WHAT YOU ARE ASKED TO DO => Gather all lines in the entries below that include the word "from".

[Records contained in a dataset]
───
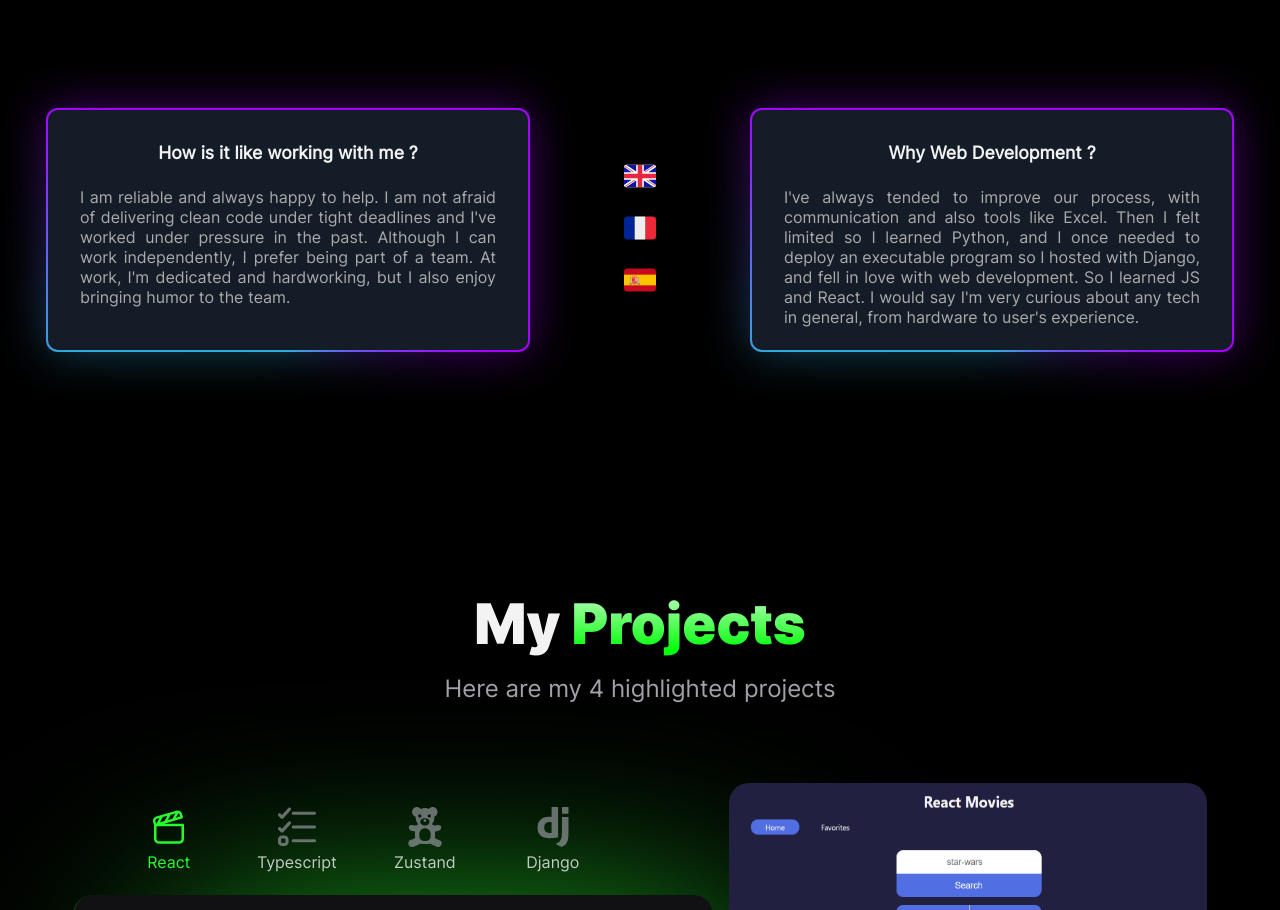
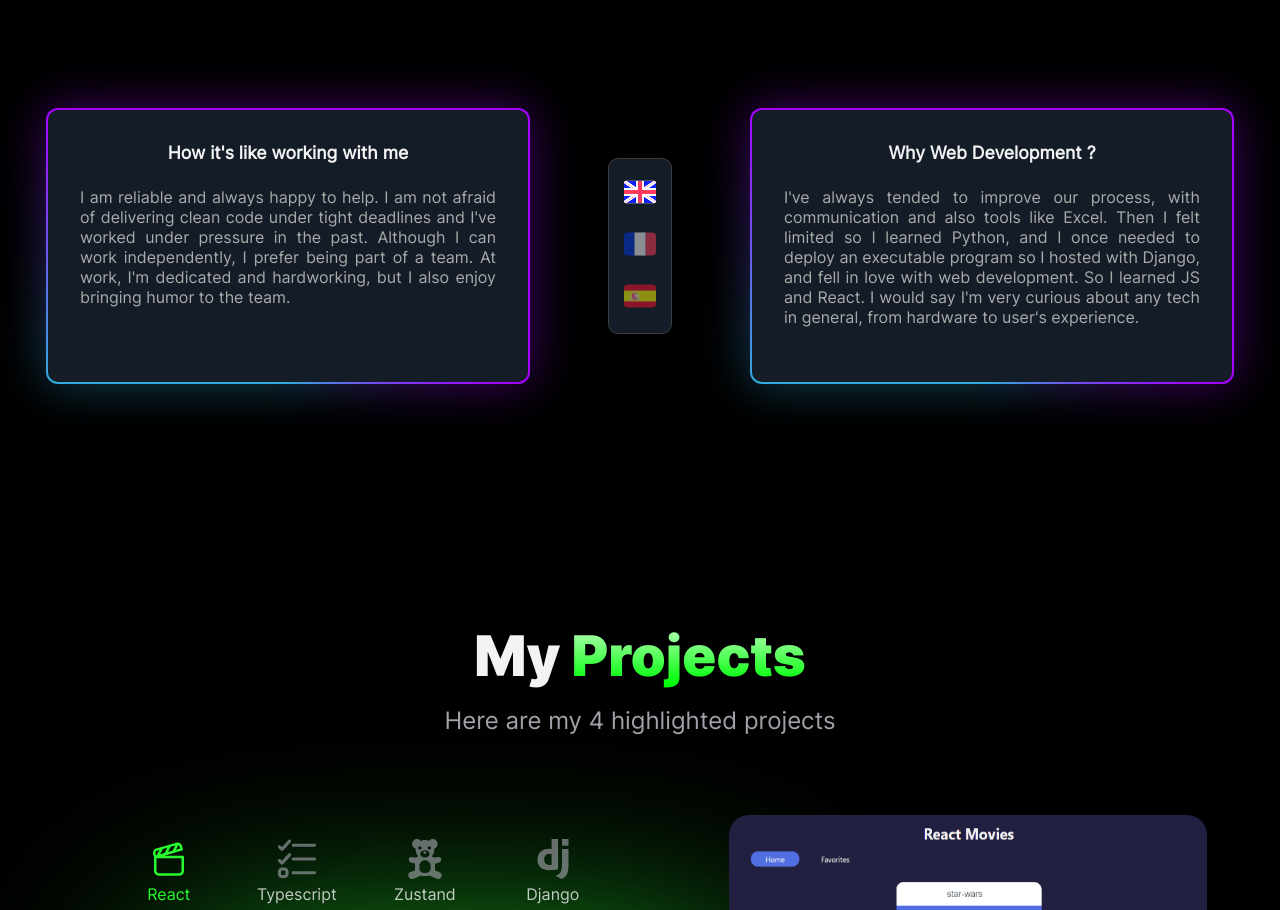
Before and after one commit to fromagetriste/portfolio, a React (Vite) app: page / in a window 1280 px wide. Shown: the part 1972-2882 px from the top of the page. Built offline with nearby package versions, Linux system fonts and the light colour scheme.

Commit message:
finished the about section

```diff
--- a/src/components/RadioDescription.jsx
+++ b/src/components/RadioDescription.jsx
@@ -1,4 +1,5 @@
 import React, { useState } from "react";
+import { myText, flagz } from "./myText";
 
 const RadioDescription = () => {
   const [langue, setLangue] = useState("english");
@@ -6,54 +7,6 @@ const RadioDescription = () => {
   const handleLangueChange = (e) => {
     setLangue(e.target.value);
     // console.log(e.target.value);
-  };
-
-  const myText = {
-    english: {
-      title1: "How is it like working with me ?",
-      answer1: `I am reliable and always happy to help. I am not afraid of
-    delivering clean code under tight deadlines and I've worked under
-    pressure in the past. Although I can work independently, I prefer
-    being part of a team. At work, I'm dedicated and hardworking, but I
-    also enjoy bringing humor to the team.`,
-      title2: "Why Web Development ?",
-      answer2: `I've always tended to improve our process, with communication and
-    also tools like Excel. Then I felt limited so I learned Python, and
-    I once needed to deploy an executable program so I
-    hosted with Django, and fell in love with web development. So I
-    learned JS and React. I would say I'm very curious about any tech in
-    general, from hardware to user's experience.`,
-    },
-    francais: {
-      title1: "Le travail avec moi au quotidien ?",
-      answer1: `I am reliable and always happy to help. I am not afraid of
-    delivering clean code under tight deadlines and I've worked under
-    pressure in the past. Although I can work independently, I prefer
-    being part of a team. At work, I'm dedicated and hardworking, but I
-    also enjoy bringing humor to the team.`,
-      title2: "Pourquoi le développement web ?",
-      answer2: `I've always tended to improve our process, with communication and
-    also tools like Excel. Then I felt limited so I learned Python, and
-    I once needed to deploy an executable program so I
-    hosted with Django, and fell in love with web development. So I
-    learned JS and React. I would say I'm very curious about any tech in
-    general, from hardware to user's experience.`,
-    },
-    espanol: {
-      title1: "Como es trabajar conmigo",
-      answer1: `I am reliable and always happy to help. I am not afraid of
-    delivering clean code under tight deadlines and I've worked under
-    pressure in the past. Although I can work independently, I prefer
-    being part of a team. At work, I'm dedicated and hardworking, but I
-    also enjoy bringing humor to the team.`,
-      title2: "Why Web Development ?",
-      answer2: `I've always tended to improve our process, with communication and
-    also tools like Excel. Then I felt limited so I learned Python, and
-    I once needed to deploy an executable program so I
-    hosted with Django, and fell in love with web development. So I
-    learned JS and React. I would say I'm very curious about any tech in
-    general, from hardware to user's experience.`,
-    },
   };
 
   return (
@@ -69,51 +22,23 @@ const RadioDescription = () => {
         {/* ____________________________________________ */}
 
         <div className="abt-flags">
-          <label htmlFor="english">
+          {flagz.map((flag) => (
+            <label
+              key={flag.tongue}
+              htmlFor={flag.tongue}
+              className={langue === flag.tongue ? "isChecked" : "notChecked"}
+            >
               <input
-              id="english"
+                id={flag.tongue}
+                value={flag.tongue}
                 type="radio"
-              value="english"
-              checked={langue === "english"}
+                checked={langue === flag.tongue}
                 onChange={handleLangueChange}
                 style={{ display: "none" }}
               />
-            <img
-              className="radio-drapeaux"
-              src="/public/icons/about/uk.svg"
-              alt="english flag"
-            />
+              <img className="radio-drapeaux" src={flag.src} alt="flag" />
             </label>
-          <label htmlFor="francais">
-            <input
-              id="francais"
-              type="radio"
-              value="francais"
-              checked={langue === "francais"}
-              onChange={handleLangueChange}
-              style={{ display: "none" }}
-            />
-            <img
-              className="radio-drapeaux"
-              src="/public/icons/about/fr.svg"
-              alt="french flag"
-            />
-          </label>
-          <label htmlFor="espanol">
-            <input
-              id="espanol"
-              type="radio"
-              value="espanol"
-              checked={langue === "espanol"}
-              onChange={handleLangueChange}
-              style={{ display: "none" }}
-            />
-            <img
-              className="radio-drapeaux"
-              src="/public/icons/about/es.svg"
-              alt="spanish flag"
-            />
-          </label>
+          ))}
         </div>
         {/* ____________________________________________ */}
 
--- /dev/null
+++ b/src/components/myText.js
@@ -0,0 +1,35 @@
+export const myText = {
+    english: {
+        title1: "How it's like working with me",
+        answer1: `I am reliable and always happy to help. I am not afraid of delivering clean code under tight deadlines and I've worked under pressure in the past. Although I can work independently, I prefer being part of a team. At work, I'm dedicated and hardworking, but I also enjoy bringing humor to the team.`,
+        title2: "Why Web Development ?",
+        answer2: `I've always tended to improve our process, with communication and also tools like Excel. Then I felt limited so I learned Python, and I once needed to deploy an executable program so I hosted with Django, and fell in love with web development. So I learned JS and React. I would say I'm very curious about any tech in general, from hardware to user's experience.`,
+    },
+    francais: {
+        title1: "Travailler avec moi au quotidien",
+        answer1: `Je suis fiable et toujours prêt à aider. Je n’ai pas peur de livrer du code propre dans des délais serrés, et j’ai déjà travaillé sous pression par le passé. Bien que je puisse travailler de manière autonome, je préfère faire partie d’une équipe. Au travail, je suis dévoué et travailleur, mais j’aime aussi apporter de l’humour à l’équipe.`,
+        title2: "Pourquoi le développement web ?",
+        answer2: `J'ai toujours oeuvrer à améliorer les processus, que ce soit par la communication ou avec des outils comme Excel. Avec le temps, je me suis senti limité par Excel, alors j'ai appris Python. Un jour, j'ai dû déployer un programme exécutable, alors je l'ai hébergé avec Django, et je suis tombé amoureux du développement web. J'ai donc appris JS et React. Je dirais que je suis très curieux de la technologie en général, qu'il s'agisse de matériel ou de l'expérience utilisateur.`,
+    },
+    espanol: {
+        title1: "Cómo es trabajar conmigo",
+        answer1: `Soy confiable y siempre estoy dispuesto a ayudar. No tengo miedo de entregar código limpio dentro de plazos ajustados, y he trabajado bajo presión en el pasado. Aunque puedo trabajar de manera independiente, prefiero formar parte de un equipo. En el trabajo, soy dedicado y trabajador, pero también me gusta aportar humor al equipo.`,
+        title2: "¿Por qué el desarrollo web?",
+        answer2: `Siempre he tendido a mejorar nuestros procesos, ya sea con la comunicación o con herramientas como Excel. Luego me sentí limitado, así que aprendí Python. Una vez necesité desplegar un programa ejecutable, así que lo alojé con Django, y me enamoré del desarrollo web. Por eso aprendí JS y React. Diría que soy muy curioso con cualquier tecnología en general, desde hardware hasta la experiencia del usuario.`,
+    },
+};
+
+export const flagz = [
+    {
+        tongue: "english",
+        src: "/public/icons/about/uk.svg",
+    },
+    {
+        tongue: "francais",
+        src: "/public/icons/about/fr.svg",
+    },
+    {
+        tongue: "espanol",
+        src: "/public/icons/about/es.svg",
+    },
+];
--- a/src/styles/styles_components/_radiodescription.scss
+++ b/src/styles/styles_components/_radiodescription.scss
@@ -9,7 +9,7 @@
   background-color: #141c28;
   text-align: center;
   position: relative;
-  height: 15rem;
+  height: 17rem;
   width: 30rem;
   border-radius: 10px;
   padding: 2rem;
@@ -68,14 +68,26 @@
   height: 11rem;
   width: 4rem;
   border-radius: 10px;
-  //   background-color: #141c28;
+  background-color: #141c28;
+  border: 1px solid rgb(62, 62, 62);
 }
 .radio-drapeaux {
   height: 2rem;
   width: 3rem;
   cursor: pointer;
   transition: transform 0.3s;
+  filter: brightness(1.5);
 }
 .radio-drapeaux:hover {
   transform: scale(1.1);
 }
+
+.isChecked img {
+  opacity: 1;
+  transition: opacity 0.3s ease;
+}
+
+.notChecked img {
+  opacity: 0.5;
+  transition: opacity 0.3s ease;
+}
```
Lines whose indentation alone changed are shown as unchanged.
───
ANSWER FOR THE TASK =>
Before and after one commit to fromagetriste/portfolio, a React (Vite) app: page / in a window 1280 px wide. Shown: the part 1972-2882 px from the top of the page. Built offline with nearby package versions, Linux system fonts and the light colour scheme.
 import React, { useState } from "react";
+import { myText, flagz } from "./myText";
-    general, from hardware to user's experience.`,
-    general, from hardware to user's experience.`,
-    general, from hardware to user's experience.`,
+        answer2: `I've always tended to improve our process, with communication and also tools like Excel. Then I felt limited so I learned Python, and I once needed to deploy an executable program so I hosted with Django, and fell in love with web development. So I learned JS and React. I would say I'm very curious about any tech in general, from hardware to user's experience.`,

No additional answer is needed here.